    Remember the early days of "desktop publishing", and the spread of the notorious "ransom note" school of typography?

    We really don't want to see those days again...
    ldo17
    • Not Like The Old Days

      Programmers actually hire actual designers nowadays to design their websites and applications. It's not like the old days where programmers did all the design themselves. I think we can handle the customization that we now have with Typography.
      caryhartline
  • Thank you Apple!

    You always have been on the forefront of technology with fonts. Without you we still would be using the Terminal font.
    TimeForAChangeToBetter
  • Does anyone believe
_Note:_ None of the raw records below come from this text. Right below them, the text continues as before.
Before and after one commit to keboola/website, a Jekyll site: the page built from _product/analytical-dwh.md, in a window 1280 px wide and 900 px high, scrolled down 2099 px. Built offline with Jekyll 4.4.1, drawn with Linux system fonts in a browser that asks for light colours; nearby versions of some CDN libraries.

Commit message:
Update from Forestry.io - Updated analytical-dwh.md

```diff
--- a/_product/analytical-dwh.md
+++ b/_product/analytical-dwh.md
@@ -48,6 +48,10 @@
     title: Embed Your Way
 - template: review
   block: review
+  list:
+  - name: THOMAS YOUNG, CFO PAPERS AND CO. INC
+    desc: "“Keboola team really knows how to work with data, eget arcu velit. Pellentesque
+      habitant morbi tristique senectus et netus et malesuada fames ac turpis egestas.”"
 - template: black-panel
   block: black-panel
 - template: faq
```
    "astonishing possibilities"

    Is there anyone even at apple that think this will be realised. It belittles everything else they're doing with serious enhancements in technology.
    Little Old Man
    • Why shouldn't it be possible?

      Apple has revolutionized type twice before (scalable type, and then TrueType fonts.)
      Mac_PC_FenceSitter
  • 'Helvetica Neue can "signal aspirational sophistication"'
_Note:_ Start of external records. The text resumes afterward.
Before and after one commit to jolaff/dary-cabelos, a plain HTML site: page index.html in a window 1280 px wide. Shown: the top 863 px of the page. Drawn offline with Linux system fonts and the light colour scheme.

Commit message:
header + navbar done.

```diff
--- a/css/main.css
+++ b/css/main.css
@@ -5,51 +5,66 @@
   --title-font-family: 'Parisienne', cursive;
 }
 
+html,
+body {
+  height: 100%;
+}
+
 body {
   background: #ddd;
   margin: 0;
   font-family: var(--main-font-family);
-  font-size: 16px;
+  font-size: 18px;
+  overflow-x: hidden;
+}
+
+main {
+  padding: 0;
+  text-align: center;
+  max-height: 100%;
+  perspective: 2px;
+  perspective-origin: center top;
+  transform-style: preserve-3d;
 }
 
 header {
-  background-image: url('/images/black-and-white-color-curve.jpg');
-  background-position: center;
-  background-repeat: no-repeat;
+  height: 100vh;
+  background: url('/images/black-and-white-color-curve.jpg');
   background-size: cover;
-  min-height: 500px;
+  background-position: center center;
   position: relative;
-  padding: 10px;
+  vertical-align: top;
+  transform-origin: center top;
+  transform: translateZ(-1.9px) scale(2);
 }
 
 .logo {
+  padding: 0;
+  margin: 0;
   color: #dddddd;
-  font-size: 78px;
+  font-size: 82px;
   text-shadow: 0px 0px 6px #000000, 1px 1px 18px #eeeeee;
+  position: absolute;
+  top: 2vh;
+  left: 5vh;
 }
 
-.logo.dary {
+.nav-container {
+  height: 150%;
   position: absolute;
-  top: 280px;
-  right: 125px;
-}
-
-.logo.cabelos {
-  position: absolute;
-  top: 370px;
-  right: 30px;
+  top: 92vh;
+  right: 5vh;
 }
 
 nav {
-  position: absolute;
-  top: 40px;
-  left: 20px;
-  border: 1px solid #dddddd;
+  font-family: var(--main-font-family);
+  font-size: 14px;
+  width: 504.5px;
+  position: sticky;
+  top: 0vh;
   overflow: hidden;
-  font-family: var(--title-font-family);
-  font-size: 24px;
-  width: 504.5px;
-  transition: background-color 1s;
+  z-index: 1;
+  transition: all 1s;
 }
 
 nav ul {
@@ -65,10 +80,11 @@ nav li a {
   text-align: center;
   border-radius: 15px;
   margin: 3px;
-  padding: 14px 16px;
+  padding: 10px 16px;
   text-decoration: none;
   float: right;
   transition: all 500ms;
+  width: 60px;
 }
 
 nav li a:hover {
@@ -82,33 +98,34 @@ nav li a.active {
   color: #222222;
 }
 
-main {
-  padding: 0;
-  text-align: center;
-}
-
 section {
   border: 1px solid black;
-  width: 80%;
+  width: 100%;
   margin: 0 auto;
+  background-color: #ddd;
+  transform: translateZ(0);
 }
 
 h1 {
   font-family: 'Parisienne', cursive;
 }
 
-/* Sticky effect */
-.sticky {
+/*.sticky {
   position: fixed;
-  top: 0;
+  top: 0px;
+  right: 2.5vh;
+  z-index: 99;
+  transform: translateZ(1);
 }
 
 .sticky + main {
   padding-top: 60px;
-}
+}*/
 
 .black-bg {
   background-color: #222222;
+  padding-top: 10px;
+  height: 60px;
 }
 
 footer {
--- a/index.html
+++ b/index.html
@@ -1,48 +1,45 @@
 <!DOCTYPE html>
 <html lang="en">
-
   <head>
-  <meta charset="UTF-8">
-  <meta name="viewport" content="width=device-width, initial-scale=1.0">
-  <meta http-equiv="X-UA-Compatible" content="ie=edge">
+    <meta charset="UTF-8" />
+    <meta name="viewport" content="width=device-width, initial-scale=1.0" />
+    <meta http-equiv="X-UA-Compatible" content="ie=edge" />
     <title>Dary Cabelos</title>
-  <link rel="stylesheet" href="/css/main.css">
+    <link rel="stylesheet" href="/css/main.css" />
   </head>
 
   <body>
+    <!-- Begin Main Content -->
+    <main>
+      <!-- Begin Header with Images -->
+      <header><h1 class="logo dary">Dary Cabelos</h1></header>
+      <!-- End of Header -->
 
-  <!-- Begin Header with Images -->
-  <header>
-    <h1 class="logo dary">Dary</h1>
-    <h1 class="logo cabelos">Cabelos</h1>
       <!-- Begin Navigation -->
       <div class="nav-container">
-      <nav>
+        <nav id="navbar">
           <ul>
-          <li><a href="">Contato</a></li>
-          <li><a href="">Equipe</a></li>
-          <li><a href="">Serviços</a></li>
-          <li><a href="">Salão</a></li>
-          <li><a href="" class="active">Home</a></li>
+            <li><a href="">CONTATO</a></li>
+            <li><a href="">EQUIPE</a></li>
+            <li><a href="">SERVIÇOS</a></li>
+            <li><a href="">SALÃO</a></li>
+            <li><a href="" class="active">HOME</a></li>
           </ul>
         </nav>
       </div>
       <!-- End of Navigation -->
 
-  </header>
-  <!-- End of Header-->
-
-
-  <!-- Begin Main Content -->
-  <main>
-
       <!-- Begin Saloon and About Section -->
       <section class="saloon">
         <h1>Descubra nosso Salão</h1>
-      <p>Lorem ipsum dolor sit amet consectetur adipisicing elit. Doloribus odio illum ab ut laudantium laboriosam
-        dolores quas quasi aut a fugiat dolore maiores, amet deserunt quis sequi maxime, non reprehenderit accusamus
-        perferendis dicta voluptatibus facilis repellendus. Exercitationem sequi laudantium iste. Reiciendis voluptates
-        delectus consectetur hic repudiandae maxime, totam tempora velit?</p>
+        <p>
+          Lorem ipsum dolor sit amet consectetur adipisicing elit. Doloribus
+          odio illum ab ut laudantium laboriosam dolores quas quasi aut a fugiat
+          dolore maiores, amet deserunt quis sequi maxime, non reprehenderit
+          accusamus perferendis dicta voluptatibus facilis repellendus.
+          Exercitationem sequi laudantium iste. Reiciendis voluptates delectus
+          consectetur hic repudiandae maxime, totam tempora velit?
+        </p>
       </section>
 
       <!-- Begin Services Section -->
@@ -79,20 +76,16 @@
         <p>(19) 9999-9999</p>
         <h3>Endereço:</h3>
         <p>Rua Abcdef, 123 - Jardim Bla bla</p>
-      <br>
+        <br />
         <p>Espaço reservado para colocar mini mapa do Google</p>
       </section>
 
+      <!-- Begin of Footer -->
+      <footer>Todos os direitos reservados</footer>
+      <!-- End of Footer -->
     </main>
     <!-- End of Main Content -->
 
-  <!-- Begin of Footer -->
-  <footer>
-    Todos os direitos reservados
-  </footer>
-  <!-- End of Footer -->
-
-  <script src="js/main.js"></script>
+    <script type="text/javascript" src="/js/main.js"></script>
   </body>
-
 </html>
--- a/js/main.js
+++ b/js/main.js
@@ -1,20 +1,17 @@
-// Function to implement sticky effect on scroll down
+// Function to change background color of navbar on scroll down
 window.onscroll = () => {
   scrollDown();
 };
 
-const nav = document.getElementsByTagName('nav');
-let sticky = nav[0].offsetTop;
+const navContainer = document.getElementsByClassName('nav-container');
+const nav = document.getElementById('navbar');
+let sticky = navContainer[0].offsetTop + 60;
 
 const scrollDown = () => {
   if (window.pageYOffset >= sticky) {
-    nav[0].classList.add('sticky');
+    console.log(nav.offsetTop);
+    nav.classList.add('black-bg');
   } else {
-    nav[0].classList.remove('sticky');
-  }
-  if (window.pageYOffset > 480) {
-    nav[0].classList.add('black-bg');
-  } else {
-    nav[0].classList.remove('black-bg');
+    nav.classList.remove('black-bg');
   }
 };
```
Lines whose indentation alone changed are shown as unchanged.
    Sounds like garbage to me, somewhat akin to graphology in handwriting.
    DJL64
    • While there is real truth in the idea that

      fonts can set and communicate mood in your writing, a lot of these typographers really go overboard and babble on like your typical moronic art critic.
      baggins_z
  • Or you can use Android or WP8, where there was never any limitations
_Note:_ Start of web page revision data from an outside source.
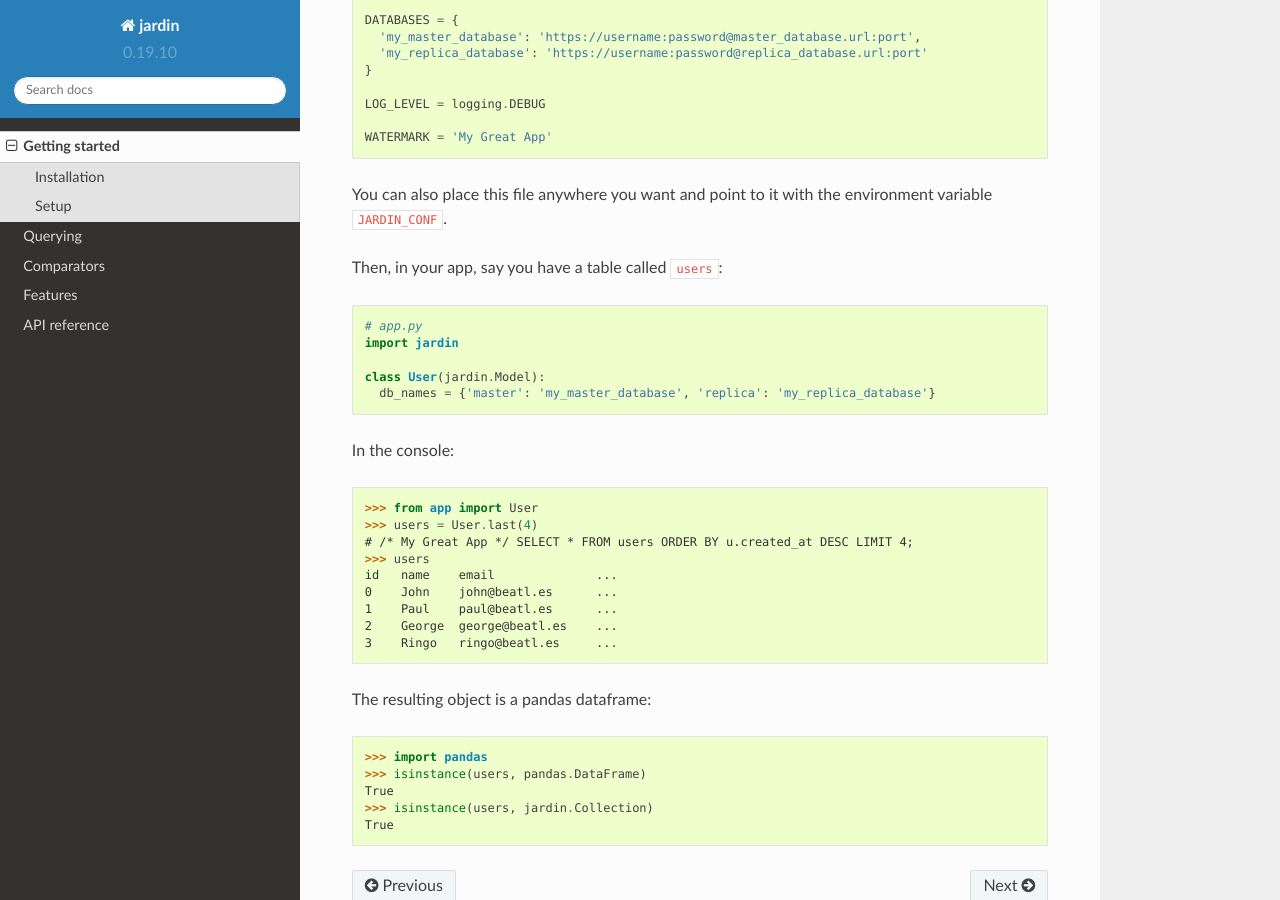
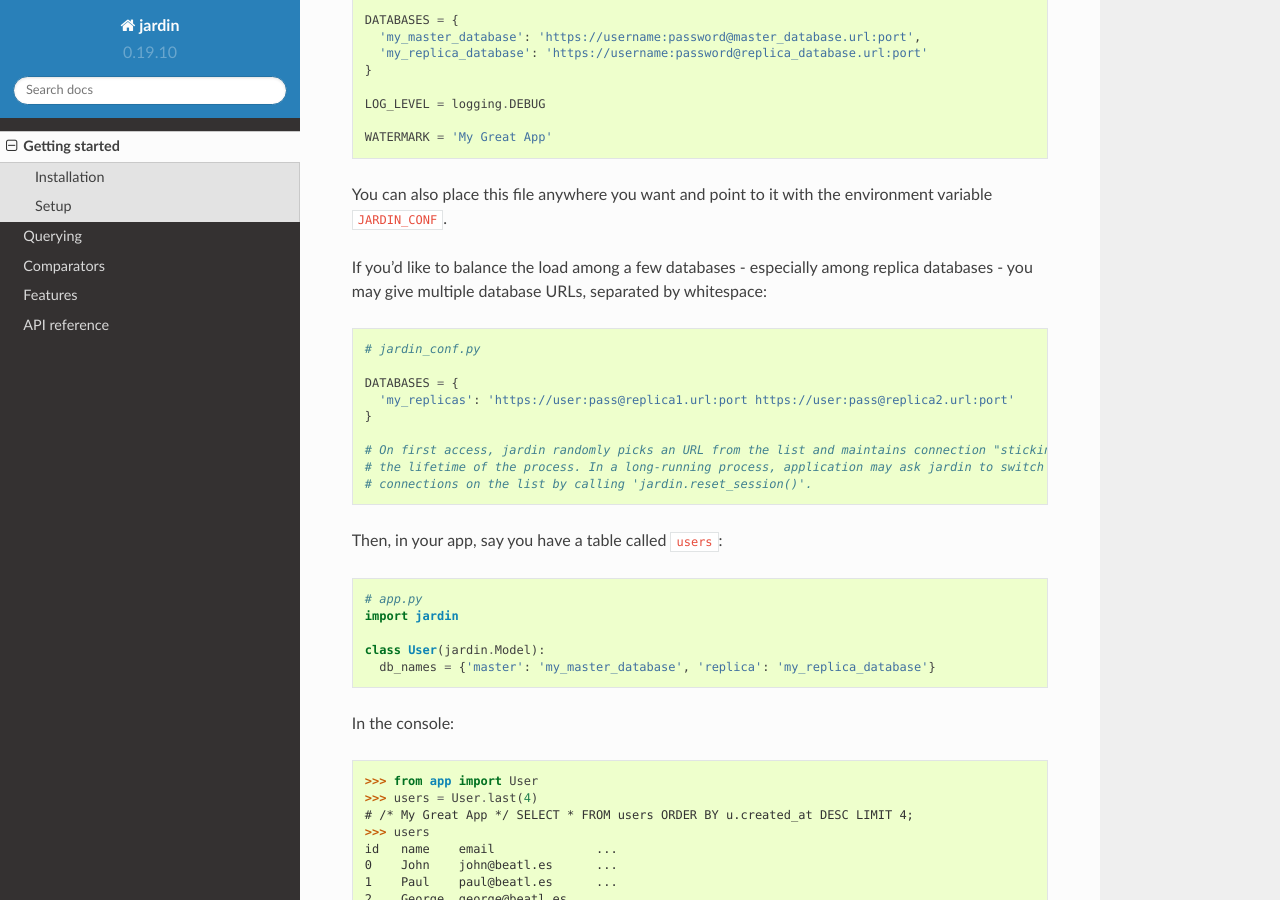
Before and after one commit to instacart/jardin-archived, a Sphinx documentation site: the page built from docs/getting_started.rst, in a window 1280 px wide and 900 px high, scrolled down 554 px. Built offline with Sphinx 7.4.7 and the Read the Docs theme 2.0.0, drawn with Linux system fonts in a browser that asks for light colours.

Commit message:
update docs

```diff
--- a/docs/getting_started.rst
+++ b/docs/getting_started.rst
@@ -34,6 +34,19 @@ In your working directory (the root of your app), create a file named ``jardin_c
 
 You can also place this file anywhere you want and point to it with the environment variable ``JARDIN_CONF``.
 
+If you'd like to balance the load among a few databases - especially among replica databases - you may give
+multiple database URLs, separated by whitespace::
+
+  # jardin_conf.py
+
+  DATABASES = {
+    'my_replicas': 'https://user:pass@replica1.url:port https://user:pass@replica2.url:port'
+  }
+
+  # On first access, jardin randomly picks an URL from the list and maintains connection "stickiness" during
+  # the lifetime of the process. In a long-running process, application may ask jardin to switch to other
+  # connections on the list by calling 'jardin.reset_session()'.
+
 Then, in your app, say you have a table called ``users``::
 
 
```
    This is the crowd that clapped when iOS first had "multitasking" except the tasks didn't actually run in parallel.

    Heck, in WP8, you don't even need the app if its just informational. The Live Tile can pretty much tell you everything you need to know.
    A Gray
    • Wow!

      Do you even know what the topic is about?
      Gr8Music
    • So Random

      You literally are just saying random things. Something similar to Text Kit does not exist on any other platforms and it probably never will just because the other platforms don't care about typography as much as Apple.
      caryhartline
  • Branding

    The most important part of this is that apps will be able to brand themselves better. Typography is a powerful thing and a unique set of fonts and font customizations can make for a beautiful application.
    caryhartline
    • Re: apps will be able to brand themselves better

      Because IOS doesn't allow apps to use their own fonts?
      ldo17
  • "typographical goodness"

    Oh I like typographical goodness (though that's a quaint way of putting it). Thanks, David.
    Laraine Anne Barker